If something weird is happening, you want to know everything that's going on on a server, as fast as possible.

At these times, you will be very happy to have a simple alias wtf installed that you can type immediately after logging into a server, and see all that it's busy with.

tldr; oneliner (okay, three-liner)

$ [ -z "$(fgrep 'alias wtf' ~/.bash_aliases)" ] \
  && echo "alias wtf='tail -f /var/log/{dmesg,messages,*{,/*}{log,err}}'" \
  >> ~/.bash_aliases && . ~/.bash_aliases


Normally you could type

$ tail -f /var/log/messages
$ tail -f /var/log/syslog
$ tail -f /var/log/mysql/error.log
$ tail -f /var/log/nginx/php-errors.log
$ # etc

But you can have all this goodness in one command:

$ tail -f /var/log/{dmesg,messages,*{,/*}{log,err}}

Now this is slightly hard to type, so we'll save it in an alias:

$ alias wtf='[...]'

Cool. You can now just type wtf.

However next time you login, the alias is lost. To make it persist, we store it in your ~/.bash_aliases. This file gets sourced everytime you log into bash (if you use zsh, you will know what to do):

$ echo "[...]" >> ~/.bash_aliases

But this only stores the alias for your next logins.
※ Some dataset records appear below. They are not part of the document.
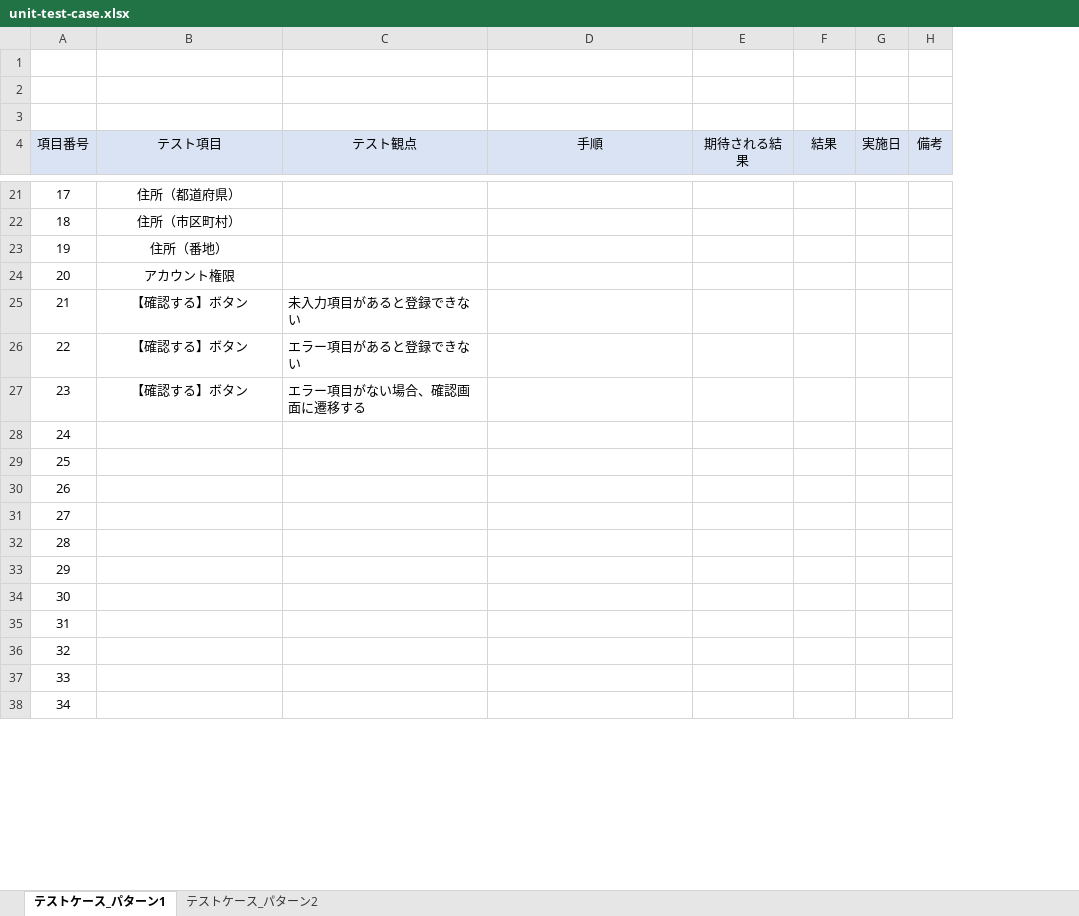
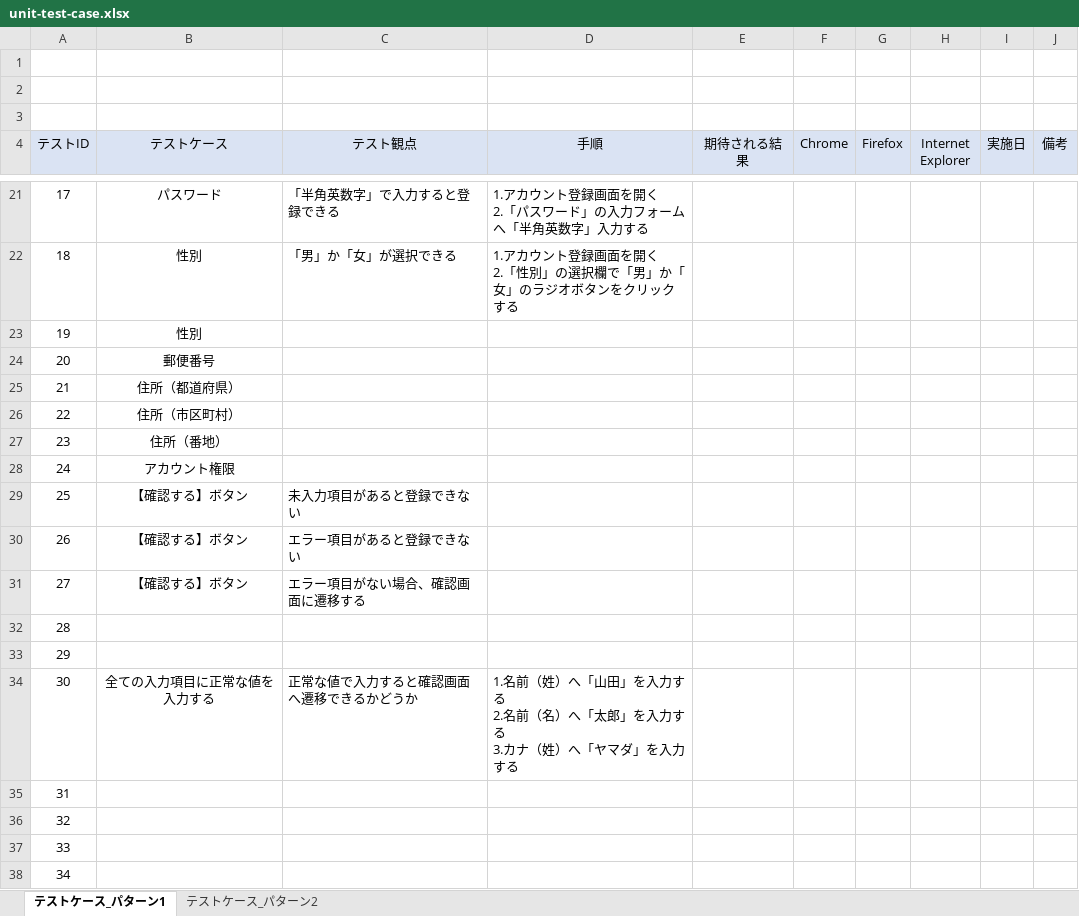
Before and after one commit to keita-komoto/programming, an Excel workbook: test_case/unit-test-case.xlsx, sheet テストケース_パターン1, drawn as a sheet; only a part is shown, gaps mark what is left out; values as stored, in another font and other column widths than the file's, no borders; ↵ is a line break in a cell; the diff covers the shown part only; the diff names each change by its address in the sheet, - before the commit and + after, or states it on an @@ line.

Commit message:
20230327

```diff
--- a/test_case/unit-test-case.xlsx (sheet テストケース_パターン1)
+++ b/test_case/unit-test-case.xlsx (sheet テストケース_パターン1)
+column G (Firefox), empty
+column H (Internet Explorer), empty
-A4: 項目番号
+A4: テストID
-B4: テスト項目
+B4: テストケース
-F4: 結果
+F4: Chrome
-B21 (テストケース): 住所（都道府県）
+B21 (テストケース): パスワード
-C21 (テスト観点): (empty)
+C21 (テスト観点): 「半角英数字」で入力すると登録できる
-D21 (手順): (empty)
+D21 (手順): 1.アカウント登録画面を開く ↵ 2.「パスワード」の入力フォームへ「半角英数字」入力する
-B22 (テストケース): 住所（市区町村）
+B22 (テストケース): 性別
-C22 (テスト観点): (empty)
+C22 (テスト観点): 「男」か「女」が選択できる
-D22 (手順): (empty)
+D22 (手順): 1.アカウント登録画面を開く ↵ 2.「性別」の選択欄で「男」か「女」のラジオボタンをクリックする
-B23 (テストケース): 住所（番地）
+B23 (テストケース): 性別
-B24 (テストケース): アカウント権限
+B24 (テストケース): 郵便番号
-B25 (テストケース): 【確認する】ボタン
+B25 (テストケース): 住所（都道府県）
-C25 (テスト観点): 未入力項目があると登録できない
+C25 (テスト観点): (empty)
-B26 (テストケース): 【確認する】ボタン
+B26 (テストケース): 住所（市区町村）
-C26 (テスト観点): エラー項目があると登録できない
+C26 (テスト観点): (empty)
-B27 (テストケース): 【確認する】ボタン
+B27 (テストケース): 住所（番地）
-C27 (テスト観点): エラー項目がない場合、確認画面に遷移する
+C27 (テスト観点): (empty)
-B28 (テストケース): (empty)
+B28 (テストケース): アカウント権限
-B29:B31 (テストケース): (empty)
+B29:B31 (テストケース): 【確認する】ボタン
-C29 (テスト観点): (empty)
+C29 (テスト観点): 未入力項目があると登録できない
-C30 (テスト観点): (empty)
+C30 (テスト観点): エラー項目があると登録できない
-C31 (テスト観点): (empty)
+C31 (テスト観点): エラー項目がない場合、確認画面に遷移する
-B34 (テストケース): (empty)
+B34 (テストケース): 全ての入力項目に正常な値を入力する
-C34 (テスト観点): (empty)
+C34 (テスト観点): 正常な値で入力すると確認画面へ遷移できるかどうか
-D34 (手順): (empty)
+D34 (手順): 1.名前（姓）へ「山田」を入力する ↵ 2.名前（名）へ「太郎」を入力する ↵ 3.カナ（姓）へ「ヤマダ」を入力する
```
Also changed, not shown: 61 edited cells elsewhere in this sheet.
To make your current session profit, we source it now:

$ . ~/.bash_aliases

One more thing, you should just be able to copy paste this, without the alias getting added twice, so we make sure it does not exist yet:

$ [ -z "$(fgrep 'alias wtf' ~/.bash_aliases)" ]

(directly using fgrep here could cause an exit 1 if ~/.bash_aliases does not exist yet, in which case we still want to continue, so we check with -z instead)

And we put all this together as shown above in the oneliner, and we can start using wtf directly.

On a Mac?

Add the following to your ~/.bash_profile

if [ -f ~/.bash_aliases ]; then
. ~/.bash_aliases

Courtesy of @dogmatic and myself